Indian names when anglicized are appended “ah” sound at the end because tongues not accustomed to Hindi phonetics cannot pronounce soft “a”. Agreed, I am not linguist, and true explanation may be better worded, but reason has something to do with English speakers not being able to pronounce Ram (राम) but only Rama (रामा). English language also doesn’t have soft “t” and “d” unlike Hindi. So one may accept their limitation in pronouncing Hindi names, but why have Indians too adopted this practice? Name is a noun which doesn’t change spelling and pronunciation when translated, so clearly, our practice is either blind subservience to English version to sound sophisticated or indifference to our own cultural heritage. I bet both reasons are working simultaneously.
Tragedy of matter is that English pronunciation have entered into Hindi language too. What should have happened is that Hindi pronunciation should have continued in spoken and written English, specially for those who can speak such. I don’t know about you but I feel that titles to deities have purity in their local sounding names and translating simply kills the feeling associated with them. Mother Ganga has that joyous sound that Ganges cannot match.
Question may arise that whether Rama is actually English name of Ram? I cannot see how. Ashish will remain Ashish in Russian whether or not you can pronounce it, and if you cannot, you can mispronounce it, but it will still be mispronunciation. But question though remains, for historians and linguists to answer, for I admit ignorance.

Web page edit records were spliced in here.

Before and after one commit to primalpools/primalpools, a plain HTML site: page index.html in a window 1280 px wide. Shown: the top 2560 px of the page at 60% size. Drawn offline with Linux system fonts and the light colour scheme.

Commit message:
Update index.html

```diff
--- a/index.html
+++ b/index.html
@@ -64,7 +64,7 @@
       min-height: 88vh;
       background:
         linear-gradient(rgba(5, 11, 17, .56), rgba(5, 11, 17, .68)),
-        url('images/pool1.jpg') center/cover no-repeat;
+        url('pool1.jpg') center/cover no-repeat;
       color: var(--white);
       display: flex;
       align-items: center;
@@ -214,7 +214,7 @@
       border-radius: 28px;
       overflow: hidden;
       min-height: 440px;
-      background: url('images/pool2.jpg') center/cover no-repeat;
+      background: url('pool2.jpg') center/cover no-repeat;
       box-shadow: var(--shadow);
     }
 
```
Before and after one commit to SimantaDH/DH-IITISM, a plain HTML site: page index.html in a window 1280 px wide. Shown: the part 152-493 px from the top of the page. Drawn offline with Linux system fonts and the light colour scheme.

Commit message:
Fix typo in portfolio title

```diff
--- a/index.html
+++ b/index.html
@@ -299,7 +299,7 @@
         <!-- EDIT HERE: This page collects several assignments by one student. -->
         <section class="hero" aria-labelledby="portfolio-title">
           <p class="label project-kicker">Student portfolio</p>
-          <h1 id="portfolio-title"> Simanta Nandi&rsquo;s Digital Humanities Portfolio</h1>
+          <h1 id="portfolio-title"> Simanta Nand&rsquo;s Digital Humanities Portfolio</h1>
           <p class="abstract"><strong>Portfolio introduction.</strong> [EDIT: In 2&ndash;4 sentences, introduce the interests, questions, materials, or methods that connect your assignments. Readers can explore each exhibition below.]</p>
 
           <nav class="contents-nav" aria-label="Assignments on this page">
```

Related question: Is there any other country of earth — I suspect there are, but very few — which has its name in English different than its name in its local language? Why did we gave up Bharat for India? Whatever travellers of history might have called civilization of Indus, we should have declared our name in our own language when we had opportunity, at independence. Of course, now Bharat, Hindustan and India have become synonymous, and somehow India doesn’t evoke that frustration which I associate with Krishna.
(I should give credit for this thought to my dorm mate Akshar Chandra who steadfastly refused to call Ram Rama and explained to me why. I hadn’t given much thought to it before.)